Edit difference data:
★ ★ ★

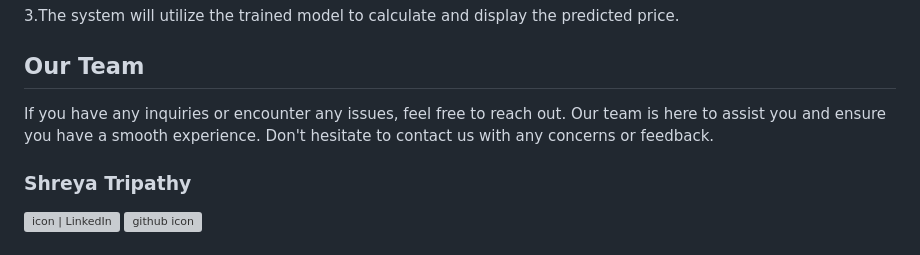
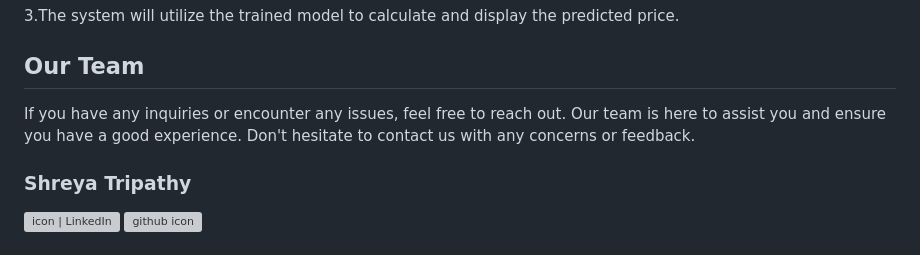
Before and after one commit to Kaibalya27/Laptop-price-predictor, a Markdown page: README.md, the part around the change. Rendered like a GitHub page; grey boxes are pictures that could not be loaded.

```diff
--- a/README.md
+++ b/README.md
@@ -60,7 +60,7 @@ https://laptop-price-predictor-1-teve.onrender.com
 3.The system will utilize the trained model to calculate and display the predicted price.
 
 ## Our Team
-If you have any inquiries or encounter any issues, feel free to reach out. Our team is here to assist you and ensure you have a smooth experience. Don't hesitate to contact us with any concerns or feedback.
+If you have any inquiries or encounter any issues, feel free to reach out. Our team is here to assist you and ensure you have a good experience. Don't hesitate to contact us with any concerns or feedback.
 
 
 ### Shreya Tripathy
```
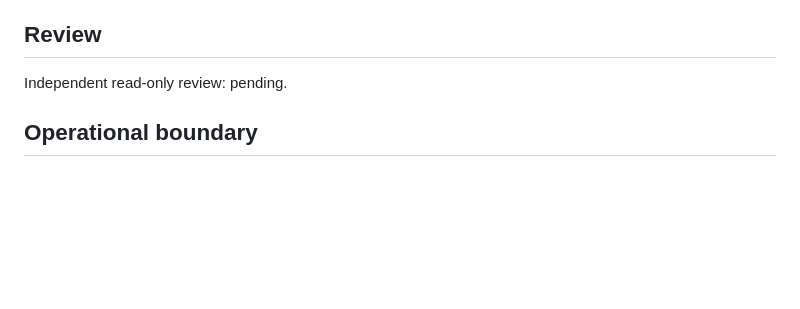
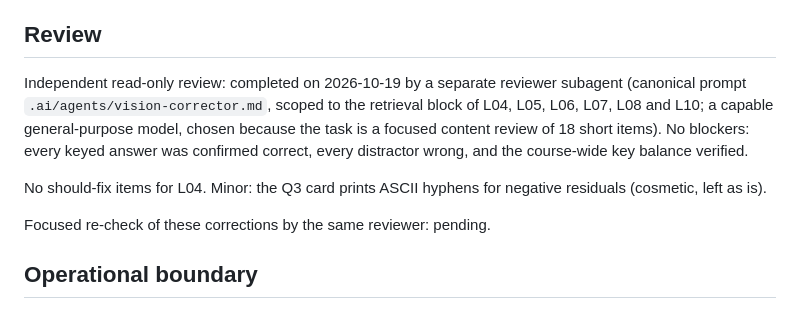
Before and after one commit to CUNI-NATUR-Biostatistics/L04, a Markdown page: Workflow/records/2026-10-19-pollslive-harder-retrieval.md, the part around the change. GitHub-like rendering; blank space fills up the shorter version.

Commit message:
pollslive: record independent review of retrieval quiz

```diff
--- a/Workflow/records/2026-10-19-pollslive-harder-retrieval.md
+++ b/Workflow/records/2026-10-19-pollslive-harder-retrieval.md
@@ -80,7 +80,11 @@ Across these 24 four-option questions A, B, C and D are each correct six times.
 
 ## Review
 
-Independent read-only review: pending.
+Independent read-only review: completed on 2026-10-19 by a separate reviewer subagent (canonical prompt `.ai/agents/vision-corrector.md`, scoped to the retrieval block of L04, L05, L06, L07, L08 and L10; a capable general-purpose model, chosen because the task is a focused content review of 18 short items). No blockers: every keyed answer was confirmed correct, every distractor wrong, and the course-wide key balance verified.
+
+No should-fix items for L04. Minor: the Q3 card prints ASCII hyphens for negative residuals (cosmetic, left as is).
+
+Focused re-check of these corrections by the same reviewer: pending.
 
 ## Operational boundary
 
```
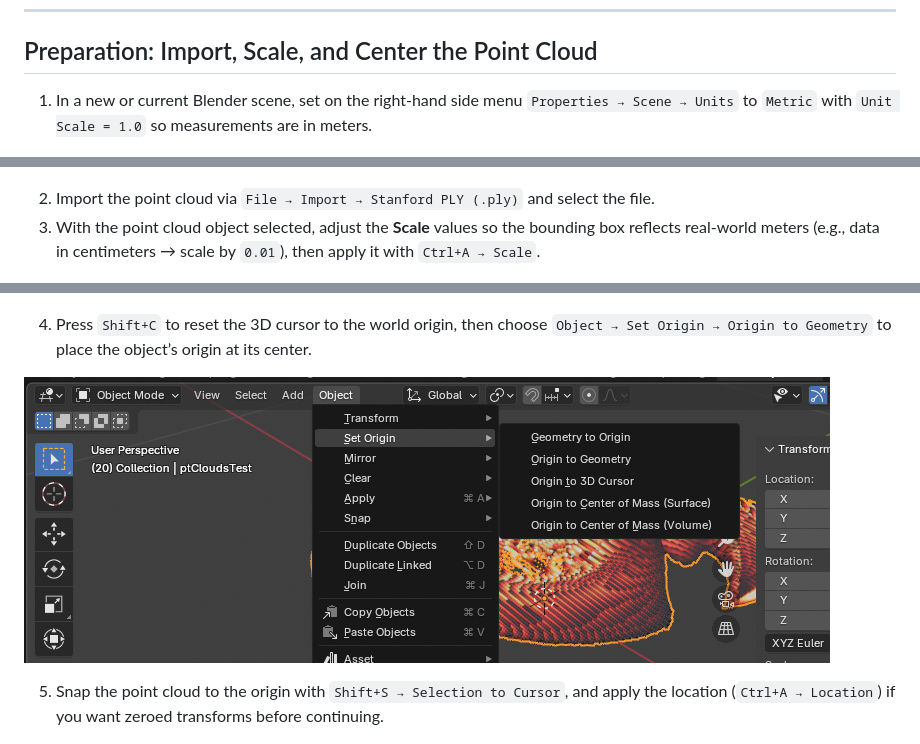
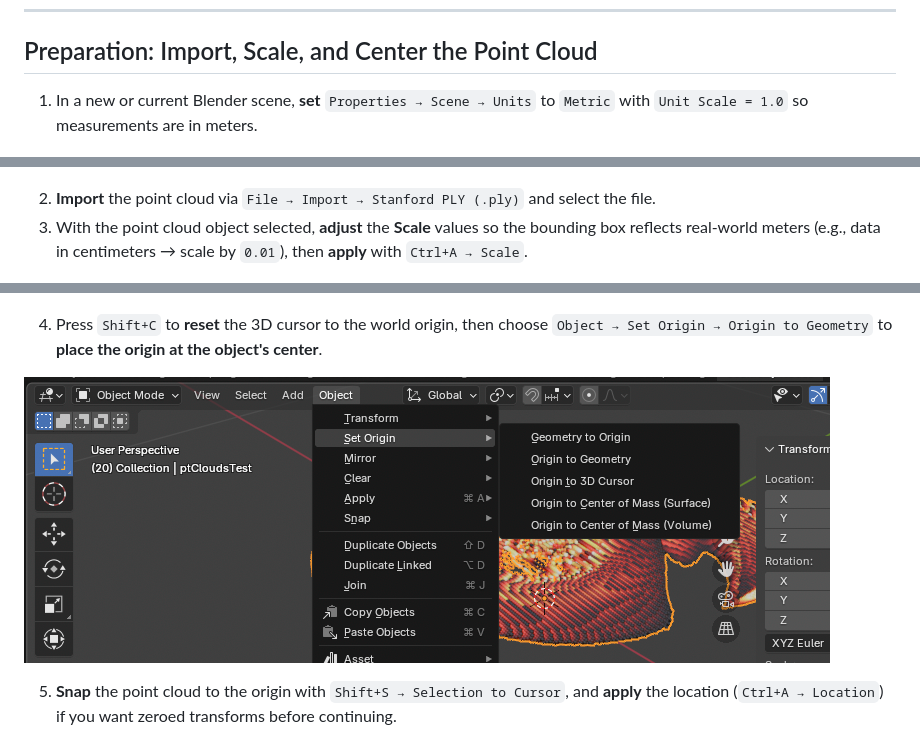
Before and after one commit to KCollins/xr-notes, a Markdown page: documentation/blender_pointcloud_colors.md, 3 parts joined by grey strips. GitHub-like rendering.

Commit message:
Tweaking to point cloud markdown for clarity

```diff
--- a/documentation/blender_pointcloud_colors.md
+++ b/documentation/blender_pointcloud_colors.md
@@ -6,20 +6,20 @@ These instructions show how to import, display and export per-point colors from
 
 ## Preparation: Import, Scale, and Center the Point Cloud
 
-1. In a new or current Blender scene, set on the right-hand side menu `Properties → Scene → Units` to `Metric` with `Unit Scale = 1.0` so measurements are in meters.
+1. In a new or current Blender scene, **set** `Properties → Scene → Units` to `Metric` with `Unit Scale = 1.0` so measurements are in meters.
 
 ![The right-hand Properties panel in Blender. You can set the scene units here.](image-3.png)
 
-2. Import the point cloud via `File → Import → Stanford PLY (.ply)` and select the file.
-3. With the point cloud object selected, adjust the **Scale** values so the bounding box reflects real-world meters (e.g., data in centimeters → scale by `0.01`), then apply it with `Ctrl+A → Scale`.
+2. **Import** the point cloud via `File → Import → Stanford PLY (.ply)` and select the file.
+3. With the point cloud object selected, **adjust** the **Scale** values so the bounding box reflects real-world meters (e.g., data in centimeters → scale by `0.01`), then **apply** with `Ctrl+A → Scale`.
 
 ![The Blender viewport showing an example of an imported point cloud and the Transform panel on the right-hand side.](image-4.png)
 
-4. Press `Shift+C` to reset the 3D cursor to the world origin, then choose `Object → Set Origin → Origin to Geometry` to place the object’s origin at its center.
+4. Press `Shift+C` to **reset** the 3D cursor to the world origin, then choose `Object → Set Origin → Origin to Geometry` to **place the origin at the object's center**.
 
 ![The Object menu within Blender's viewport. You can choose the origin of the cursor here.](image-5.png)
 
-5. Snap the point cloud to the origin with `Shift+S → Selection to Cursor`, and apply the location (`Ctrl+A → Location`) if you want zeroed transforms before continuing.
+5. **Snap** the point cloud to the origin with `Shift+S → Selection to Cursor`, and **apply** the location (`Ctrl+A → Location`) if you want zeroed transforms before continuing.
 
 ![The Shift+S circular menu on Blender's viewport.](image-6.png)
 
```
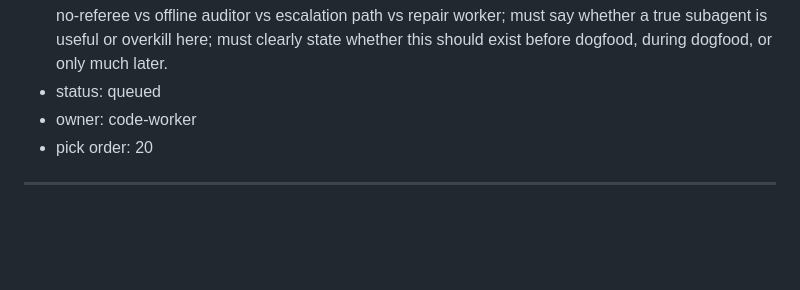
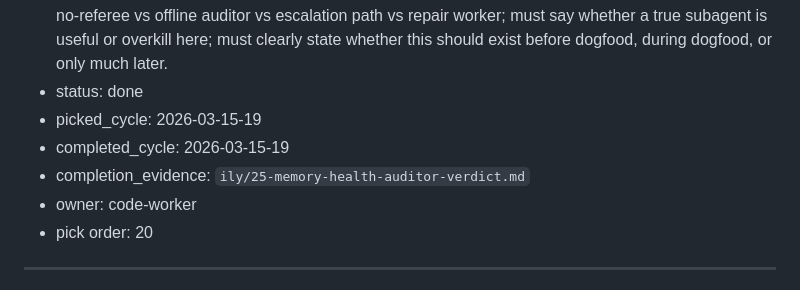
Before and after one commit to thatgooner/goon, a Markdown page: notes/boards/coding-agent-task-board.md, the part around the change. GitHub-like rendering; blank space fills up the shorter version.

Commit message:
notes: referee layer verdict — reframed as worker H in deferred maintenance lane (ily/25)
Made-with: Cursor

```diff
--- a/notes/boards/coding-agent-task-board.md
+++ b/notes/boards/coding-agent-task-board.md
@@ -399,7 +399,10 @@ when code-worker picks a task: set status to `in_progress`, add `picked_cycle: Y
 - input_format: prior judge-layer verdict + explicit follow-up question about a slower higher-level referee layer sitting above, not inside, the deterministic memory pipeline
 - output_format: cycle-log note covering `is referee layer useful`, `offline auditor vs escalation path vs repair worker`, `what it must never do`, `what should trigger it`, `runtime form`, `does it help Hermes dogfood`, and `build-order impact`
 - testable_acceptance: must give a direct yes/no/partial; must explicitly preserve deterministic ownership of source-event append / evidence refs / mutation contracts / hard budgets; must compare no-referee vs offline auditor vs escalation path vs repair worker; must say whether a true subagent is useful or overkill here; must clearly state whether this should exist before dogfood, during dogfood, or only much later.
-- status: queued
+- status: done
+- picked_cycle: 2026-03-15-19
+- completed_cycle: 2026-03-15-19
+- completion_evidence: `ily/25-memory-health-auditor-verdict.md`
 - owner: code-worker
 - pick order: 20
 
```
Also changed, not shown: ily/25-memory-health-auditor-verdict.md (added, +352 -0 lines), logs/code-worker/2026-03-15-19.md (added, +82 -0 lines).
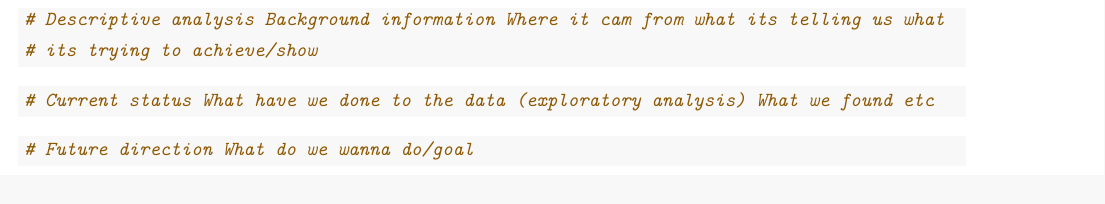
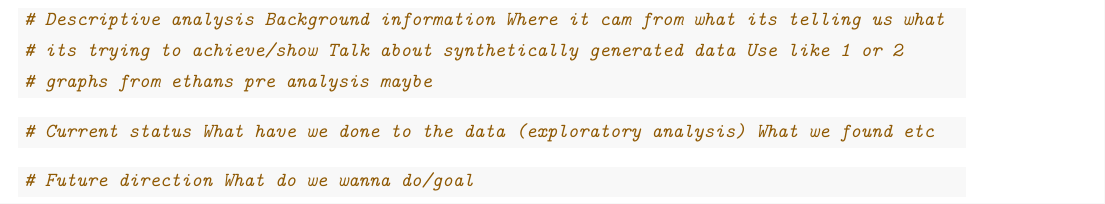
Before and after one commit to LucasBerzuk/DATA2010Project, an R Markdown document (Data2010RMD.Rmd): part of the page, cut so that both start at the same text. Rendered offline with R 4.5, knitr and Pandoc, then LaTeX, with nearby package versions; some code elsewhere in the file could not run offline.

Commit message:
Notes made, PDF and Pre RMD file uploaded

````diff
--- a/Data2010RMD.Rmd
+++ b/Data2010RMD.Rmd
@@ -34,6 +34,8 @@ ObesityDataset
 # Descriptive analysis
 # Background information
 # Where it cam from what its telling us what its trying to achieve/show
+# Talk about synthetically generated data
+# Use like 1 or 2 graphs from ethans pre analysis maybe
 ```
 
 ```{r}
````
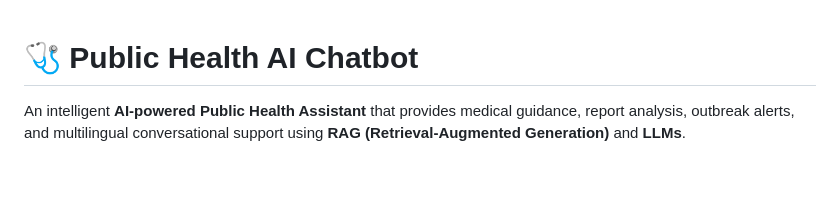
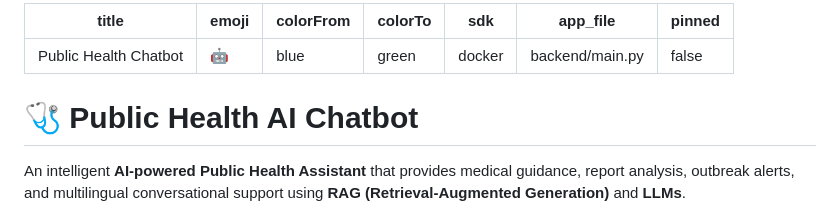
Before and after one commit to milan-7417/public-health-chatbot1, a Markdown page: README.md, the part around the change. Rendered like a GitHub page; blank space fills up the shorter version.

Commit message:
added hf config

```diff
--- a/README.md
+++ b/README.md
@@ -1,3 +1,12 @@
+---
+title: Public Health Chatbot
+emoji: 🤖
+colorFrom: blue
+colorTo: green
+sdk: docker
+app_file: backend/main.py
+pinned: false
+---
 # 🩺 Public Health AI Chatbot
 
 An intelligent **AI-powered Public Health Assistant** that provides medical guidance, report analysis, outbreak alerts, and multilingual conversational support using **RAG (Retrieval-Augmented Generation)** and **LLMs**.
```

★ ★ ★

Task directions
All the records need to be repeated exactly, with the images dropped.

Solution
Before and after one commit to Kaibalya27/Laptop-price-predictor, a Markdown page: README.md, the part around the change. Rendered like a GitHub page; grey boxes are pictures that could not be loaded.

```diff
--- a/README.md
+++ b/README.md
@@ -60,7 +60,7 @@ https://laptop-price-predictor-1-teve.onrender.com
 3.The system will utilize the trained model to calculate and display the predicted price.
 
 ## Our Team
-If you have any inquiries or encounter any issues, feel free to reach out. Our team is here to assist you and ensure you have a smooth experience. Don't hesitate to contact us with any concerns or feedback.
+If you have any inquiries or encounter any issues, feel free to reach out. Our team is here to assist you and ensure you have a good experience. Don't hesitate to contact us with any concerns or feedback.
 
 
 ### Shreya Tripathy
```
Before and after one commit to CUNI-NATUR-Biostatistics/L04, a Markdown page: Workflow/records/2026-10-19-pollslive-harder-retrieval.md, the part around the change. GitHub-like rendering; blank space fills up the shorter version.

Commit message:
pollslive: record independent review of retrieval quiz

```diff
--- a/Workflow/records/2026-10-19-pollslive-harder-retrieval.md
+++ b/Workflow/records/2026-10-19-pollslive-harder-retrieval.md
@@ -80,7 +80,11 @@ Across these 24 four-option questions A, B, C and D are each correct six times.
 
 ## Review
 
-Independent read-only review: pending.
+Independent read-only review: completed on 2026-10-19 by a separate reviewer subagent (canonical prompt `.ai/agents/vision-corrector.md`, scoped to the retrieval block of L04, L05, L06, L07, L08 and L10; a capable general-purpose model, chosen because the task is a focused content review of 18 short items). No blockers: every keyed answer was confirmed correct, every distractor wrong, and the course-wide key balance verified.
+
+No should-fix items for L04. Minor: the Q3 card prints ASCII hyphens for negative residuals (cosmetic, left as is).
+
+Focused re-check of these corrections by the same reviewer: pending.
 
 ## Operational boundary
 
```
Before and after one commit to KCollins/xr-notes, a Markdown page: documentation/blender_pointcloud_colors.md, 3 parts joined by grey strips. GitHub-like rendering.

Commit message:
Tweaking to point cloud markdown for clarity

```diff
--- a/documentation/blender_pointcloud_colors.md
+++ b/documentation/blender_pointcloud_colors.md
@@ -6,20 +6,20 @@ These instructions show how to import, display and export per-point colors from
 
 ## Preparation: Import, Scale, and Center the Point Cloud
 
-1. In a new or current Blender scene, set on the right-hand side menu `Properties → Scene → Units` to `Metric` with `Unit Scale = 1.0` so measurements are in meters.
+1. In a new or current Blender scene, **set** `Properties → Scene → Units` to `Metric` with `Unit Scale = 1.0` so measurements are in meters.
 
 ![The right-hand Properties panel in Blender. You can set the scene units here.](image-3.png)
 
-2. Import the point cloud via `File → Import → Stanford PLY (.ply)` and select the file.
-3. With the point cloud object selected, adjust the **Scale** values so the bounding box reflects real-world meters (e.g., data in centimeters → scale by `0.01`), then apply it with `Ctrl+A → Scale`.
+2. **Import** the point cloud via `File → Import → Stanford PLY (.ply)` and select the file.
+3. With the point cloud object selected, **adjust** the **Scale** values so the bounding box reflects real-world meters (e.g., data in centimeters → scale by `0.01`), then **apply** with `Ctrl+A → Scale`.
 
 ![The Blender viewport showing an example of an imported point cloud and the Transform panel on the right-hand side.](image-4.png)
 
-4. Press `Shift+C` to reset the 3D cursor to the world origin, then choose `Object → Set Origin → Origin to Geometry` to place the object’s origin at its center.
+4. Press `Shift+C` to **reset** the 3D cursor to the world origin, then choose `Object → Set Origin → Origin to Geometry` to **place the origin at the object's center**.
 
 ![The Object menu within Blender's viewport. You can choose the origin of the cursor here.](image-5.png)
 
-5. Snap the point cloud to the origin with `Shift+S → Selection to Cursor`, and apply the location (`Ctrl+A → Location`) if you want zeroed transforms before continuing.
+5. **Snap** the point cloud to the origin with `Shift+S → Selection to Cursor`, and **apply** the location (`Ctrl+A → Location`) if you want zeroed transforms before continuing.
 
 ![The Shift+S circular menu on Blender's viewport.](image-6.png)
 
```
Before and after one commit to thatgooner/goon, a Markdown page: notes/boards/coding-agent-task-board.md, the part around the change. GitHub-like rendering; blank space fills up the shorter version.

Commit message:
notes: referee layer verdict — reframed as worker H in deferred maintenance lane (ily/25)
Made-with: Cursor

```diff
--- a/notes/boards/coding-agent-task-board.md
+++ b/notes/boards/coding-agent-task-board.md
@@ -399,7 +399,10 @@ when code-worker picks a task: set status to `in_progress`, add `picked_cycle: Y
 - input_format: prior judge-layer verdict + explicit follow-up question about a slower higher-level referee layer sitting above, not inside, the deterministic memory pipeline
 - output_format: cycle-log note covering `is referee layer useful`, `offline auditor vs escalation path vs repair worker`, `what it must never do`, `what should trigger it`, `runtime form`, `does it help Hermes dogfood`, and `build-order impact`
 - testable_acceptance: must give a direct yes/no/partial; must explicitly preserve deterministic ownership of source-event append / evidence refs / mutation contracts / hard budgets; must compare no-referee vs offline auditor vs escalation path vs repair worker; must say whether a true subagent is useful or overkill here; must clearly state whether this should exist before dogfood, during dogfood, or only much later.
-- status: queued
+- status: done
+- picked_cycle: 2026-03-15-19
+- completed_cycle: 2026-03-15-19
+- completion_evidence: `ily/25-memory-health-auditor-verdict.md`
 - owner: code-worker
 - pick order: 20
 
```
Also changed, not shown: ily/25-memory-health-auditor-verdict.md (added, +352 -0 lines), logs/code-worker/2026-03-15-19.md (added, +82 -0 lines).
Before and after one commit to LucasBerzuk/DATA2010Project, an R Markdown document (Data2010RMD.Rmd): part of the page, cut so that both start at the same text. Rendered offline with R 4.5, knitr and Pandoc, then LaTeX, with nearby package versions; some code elsewhere in the file could not run offline.

Commit message:
Notes made, PDF and Pre RMD file uploaded

````diff
--- a/Data2010RMD.Rmd
+++ b/Data2010RMD.Rmd
@@ -34,6 +34,8 @@ ObesityDataset
 # Descriptive analysis
 # Background information
 # Where it cam from what its telling us what its trying to achieve/show
+# Talk about synthetically generated data
+# Use like 1 or 2 graphs from ethans pre analysis maybe
 ```
 
 ```{r}
````
Before and after one commit to milan-7417/public-health-chatbot1, a Markdown page: README.md, the part around the change. Rendered like a GitHub page; blank space fills up the shorter version.

Commit message:
added hf config

```diff
--- a/README.md
+++ b/README.md
@@ -1,3 +1,12 @@
+---
+title: Public Health Chatbot
+emoji: 🤖
+colorFrom: blue
+colorTo: green
+sdk: docker
+app_file: backend/main.py
+pinned: false
+---
 # 🩺 Public Health AI Chatbot
 
 An intelligent **AI-powered Public Health Assistant** that provides medical guidance, report analysis, outbreak alerts, and multilingual conversational support using **RAG (Retrieval-Augmented Generation)** and **LLMs**.
```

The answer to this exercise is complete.